START Material to process

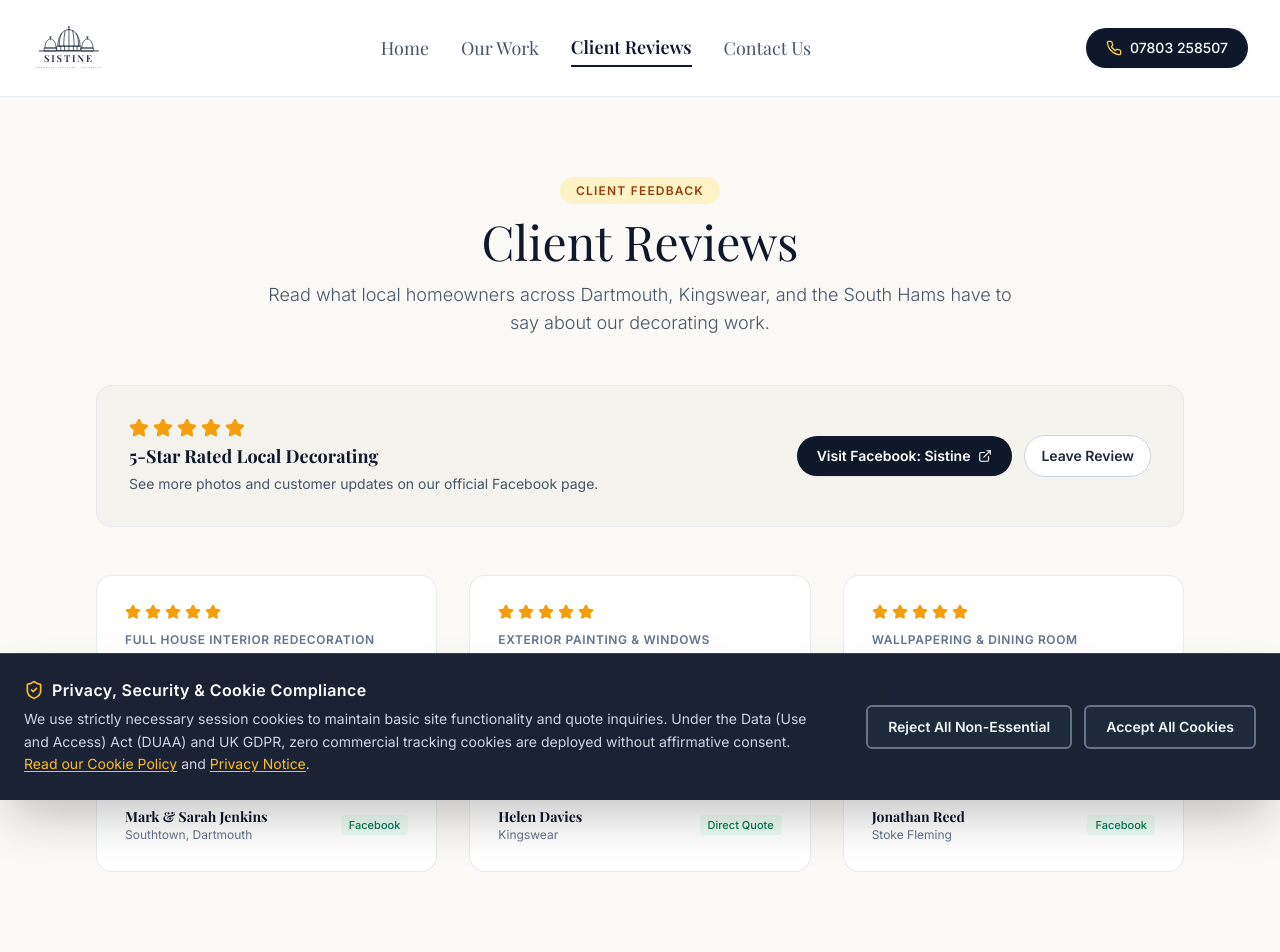
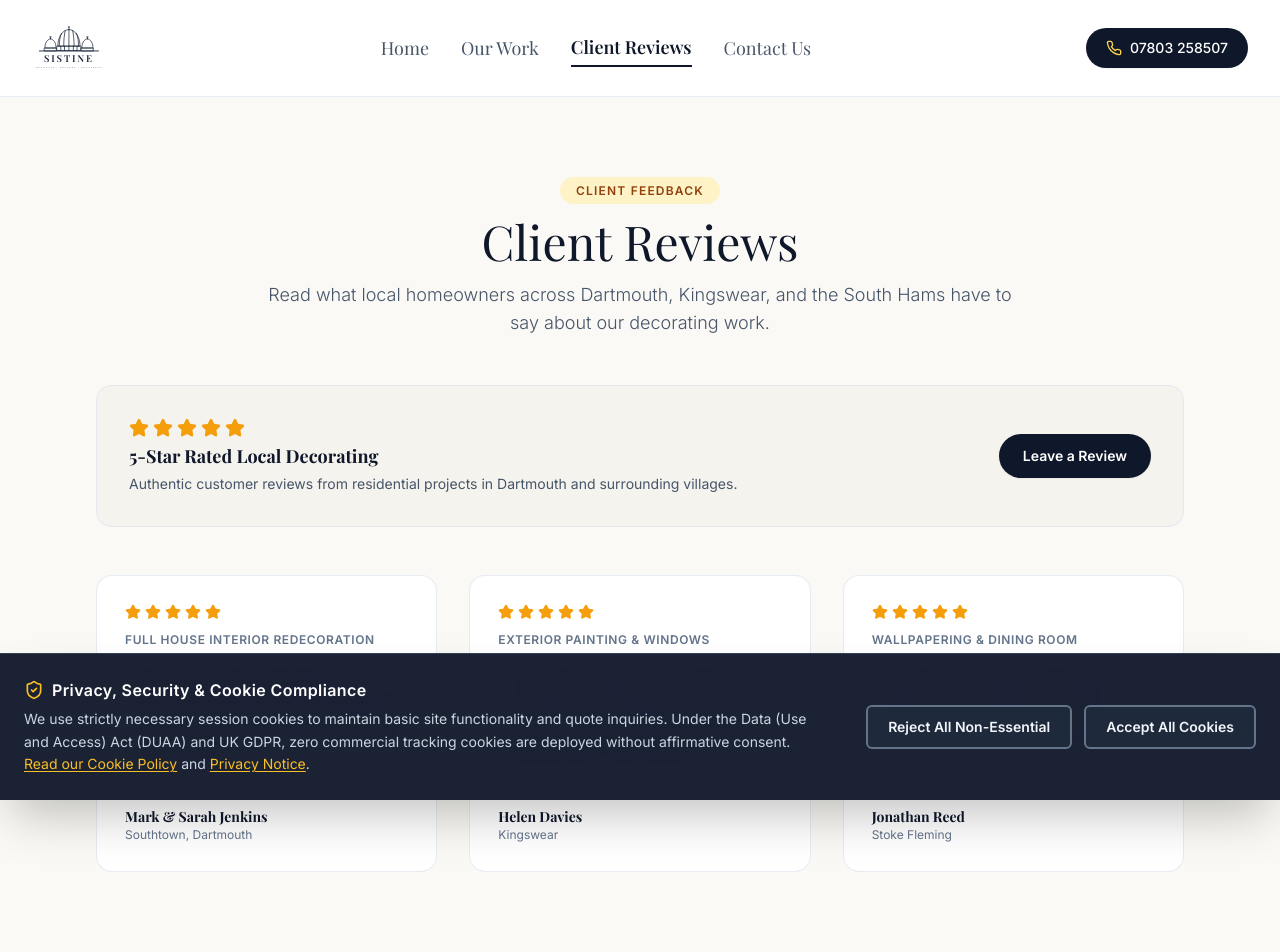
Before and after one commit to itsmyapp-code/sistine, a Next.js app: page /reviews in a window 1280 px wide. Shown: the top 952 px of the page. Built offline with nearby package versions, Linux system fonts and the light colour scheme; a web font is replaced by a local one.

Commit message:
fix: remove Facebook and source badges from client review cards

```diff
--- a/src/app/page.tsx
+++ b/src/app/page.tsx
@@ -254,7 +254,7 @@ export default function HomePage() {
         </div>
       </section>
 
-      {/* 4. CLIENT REVIEWS SECTION */}
+      {/* 4. CLIENT REVIEWS SECTION (Clean without Facebook/source badges) */}
       <section className="py-16 sm:py-20 bg-[#f5f3ee] border-t border-slate-200/80">
         <div className="max-w-6xl mx-auto px-4 sm:px-6 lg:px-8 space-y-12">
 
@@ -287,14 +287,9 @@ export default function HomePage() {
                   </blockquote>
                 </div>
 
-                <div className="pt-4 border-t border-slate-100 flex items-center justify-between">
-                  <div>
-                    <p className="text-sm font-bold text-slate-900 font-serif">{test.clientName}</p>
-                    <p className="text-xs text-slate-500">{test.location}</p>
-                  </div>
-                  <span className="text-[11px] font-medium text-emerald-700 bg-emerald-50 px-2 py-0.5 rounded">
-                    {test.source}
-                  </span>
+                <div className="pt-4 border-t border-slate-100">
+                  <p className="text-sm font-bold text-slate-900 font-serif">{test.clientName}</p>
+                  <p className="text-xs text-slate-500">{test.location}</p>
                 </div>
               </div>
             ))}
--- a/src/app/reviews/page.tsx
+++ b/src/app/reviews/page.tsx
@@ -1,11 +1,9 @@
 'use client';
 
 import React, { useState, useEffect } from 'react';
-import Link from 'next/link';
-import { Star, CheckCircle, ExternalLink, Plus } from 'lucide-react';
+import { Star, CheckCircle } from 'lucide-react';
 import { Testimonial } from '@/types';
 import { getStoredTestimonials, saveStoredTestimonials } from '@/lib/storage';
-import { BUSINESS_CONFIG } from '@/data/initialData';
 
 export default function ReviewsPage() {
   const [testimonials, setTestimonials] = useState<Testimonial[]>([]);
@@ -70,7 +68,7 @@ export default function ReviewsPage() {
         </p>
       </div>
 
-      {/* Top Banner with Facebook Link */}
+      {/* Top Banner with Add Review Action */}
       <div className="bg-[#f5f3ee] rounded-2xl p-6 sm:p-8 border border-slate-200/80 flex flex-col sm:flex-row items-center justify-between gap-6">
         <div className="space-y-1 text-center sm:text-left">
           <div className="flex items-center justify-center sm:justify-start gap-1 text-amber-500">
@@ -80,31 +78,20 @@ export default function ReviewsPage() {
           </div>
           <h2 className="text-lg font-serif font-bold text-slate-900">5-Star Rated Local Decorating</h2>
           <p className="text-xs sm:text-sm text-slate-600">
-            See more photos and customer updates on our official Facebook page.
+            Authentic customer reviews from residential projects in Dartmouth and surrounding villages.
           </p>
         </div>
 
-        <div className="flex items-center gap-3">
-          <a
-            href={BUSINESS_CONFIG.facebook}
-            target="_blank"
-            rel="noopener noreferrer"
-            className="px-5 py-2.5 rounded-full bg-slate-900 hover:bg-slate-800 text-white text-xs sm:text-sm font-semibold inline-flex items-center gap-2 transition-all shadow-sm"
-          >
-            <span>Visit Facebook: {BUSINESS_CONFIG.facebookHandle}</span>
-            <ExternalLink className="w-3.5 h-3.5" />
-          </a>
         <button
           type="button"
           onClick={() => setIsModalOpen(true)}
-            className="px-4 py-2.5 rounded-full bg-white hover:bg-slate-50 border border-slate-300 text-slate-800 text-xs sm:text-sm font-semibold transition-all"
+          className="px-6 py-3 rounded-full bg-slate-900 hover:bg-slate-800 text-white text-xs sm:text-sm font-semibold transition-all shadow-sm shrink-0"
         >
-            Leave Review
+          Leave a Review
         </button>
       </div>
-      </div>
 
-      {/* Testimonials Grid */}
+      {/* Testimonials Grid (Clean cards without social badges) */}
       <div className="grid grid-cols-1 md:grid-cols-3 gap-6 sm:gap-8">
         {testimonials.map((test) => (
           <div
@@ -125,23 +112,18 @@ export default function ReviewsPage() {
               </blockquote>
             </div>
 
-            <div className="pt-4 border-t border-slate-100 flex items-center justify-between">
-              <div>
+            <div className="pt-4 border-t border-slate-100">
               <p className="text-sm font-bold text-slate-900 font-serif">{test.clientName}</p>
               <p className="text-xs text-slate-500">{test.location}</p>
-              </div>
-              <span className="text-[11px] font-medium text-emerald-700 bg-emerald-50 px-2 py-0.5 rounded">
-                {test.source}
-              </span>
             </div>
           </div>
         ))}
       </div>
 
-      {/* Modal */}
+      {/* Review Submission Modal */}
       {isModalOpen && (
         <div className="fixed inset-0 z-50 flex items-center justify-center p-4 bg-black/60 backdrop-blur-xs">
-          <div className="relative w-full max-w-lg bg-white rounded-2xl p-6 sm:p-8 shadow-2xl border border-slate-200">
+          <div className="relative w-full max-w-lg bg-white rounded-3xl p-6 sm:p-8 shadow-2xl border border-slate-200">
             <h3 className="text-2xl font-serif font-bold text-slate-900 mb-2">Leave a Client Review</h3>
             {submitted ? (
               <div className="py-8 text-center space-y-2">
--- a/src/components/TestimonialCard.tsx
+++ b/src/components/TestimonialCard.tsx
@@ -1,5 +1,5 @@
 import React from 'react';
-import { Star, CheckCircle, ExternalLink } from 'lucide-react';
+import { Star } from 'lucide-react';
 import { Testimonial } from '@/types';
 
 interface TestimonialCardProps {
@@ -8,64 +8,33 @@ interface TestimonialCardProps {
 
 export default function TestimonialCard({ testimonial }: TestimonialCardProps) {
   return (
-    <div className="bg-white rounded-2xl border border-slate-200 p-6 sm:p-7 shadow-trade flex flex-col justify-between space-y-4 relative">
+    <div className="bg-white rounded-2xl border border-slate-200/80 p-6 sm:p-7 shadow-xs flex flex-col justify-between space-y-4">
       <div className="space-y-3">
-
-        {/* Star Rating & Source */}
-        <div className="flex items-center justify-between gap-2">
-          <div className="flex items-center gap-1" aria-label={`Rating: ${testimonial.rating} out of 5 stars`}>
-            {[...Array(5)].map((_, i) => (
+        <div className="flex items-center gap-1 text-amber-500">
+          {[...Array(testimonial.rating)].map((_, i) => (
             <Star
               key={i}
-                className={`w-4 h-4 ${
-                  i < testimonial.rating
-                    ? 'text-amber-500 fill-amber-500'
-                    : 'text-slate-300'
-                }`}
+              className="w-4 h-4 text-amber-500 fill-amber-500"
             />
           ))}
         </div>
 
-          <span className="inline-flex items-center gap-1 text-[11px] font-semibold text-emerald-700 bg-emerald-50 px-2 py-0.5 rounded-full border border-emerald-200">
-            <CheckCircle className="w-3 h-3" />
-            {testimonial.source}
-          </span>
-        </div>
-
-        {/* Project Type */}
-        <p className="text-xs font-semibold text-amber-700 uppercase tracking-wider">
+        <p className="text-xs font-semibold uppercase tracking-wider text-slate-500">
           {testimonial.projectType}
         </p>
 
-        {/* Review Body */}
-        <blockquote className="text-sm text-slate-700 leading-relaxed italic">
+        <blockquote className="text-sm text-slate-700 leading-relaxed italic font-serif">
           &ldquo;{testimonial.reviewText}&rdquo;
         </blockquote>
       </div>
 
-      {/* Author & Verification Meta */}
-      <div className="pt-4 border-t border-slate-100 flex items-center justify-between">
-        <div>
-          <p className="text-sm font-bold text-slate-900">
+      <div className="pt-4 border-t border-slate-100">
+        <p className="text-sm font-bold text-slate-900 font-serif">
           {testimonial.clientName}
         </p>
-          <p className="text-xs text-slate-500 font-medium">
+        <p className="text-xs text-slate-500">
           {testimonial.location}
         </p>
-        </div>
-
-        {testimonial.verifiedLink && (
-          <a
-            href={testimonial.verifiedLink}
-            target="_blank"
-            rel="noopener noreferrer"
-            className="text-xs text-slate-400 hover:text-amber-700 inline-flex items-center gap-1 font-medium transition-colors"
-            title="Verify review source"
-          >
-            <span>Verify</span>
-            <ExternalLink className="w-3 h-3" />
-          </a>
-        )}
       </div>
     </div>
   );
```
Lines whose indentation alone changed are shown as unchanged.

END Material to process

→ **Work task**
Which lines in the records above contain the string "badges"? Copy them.

→ **Written solution**
fix: remove Facebook and source badges from client review cards
+      {/* 4. CLIENT REVIEWS SECTION (Clean without Facebook/source badges) */}
+      {/* Testimonials Grid (Clean cards without social badges) */}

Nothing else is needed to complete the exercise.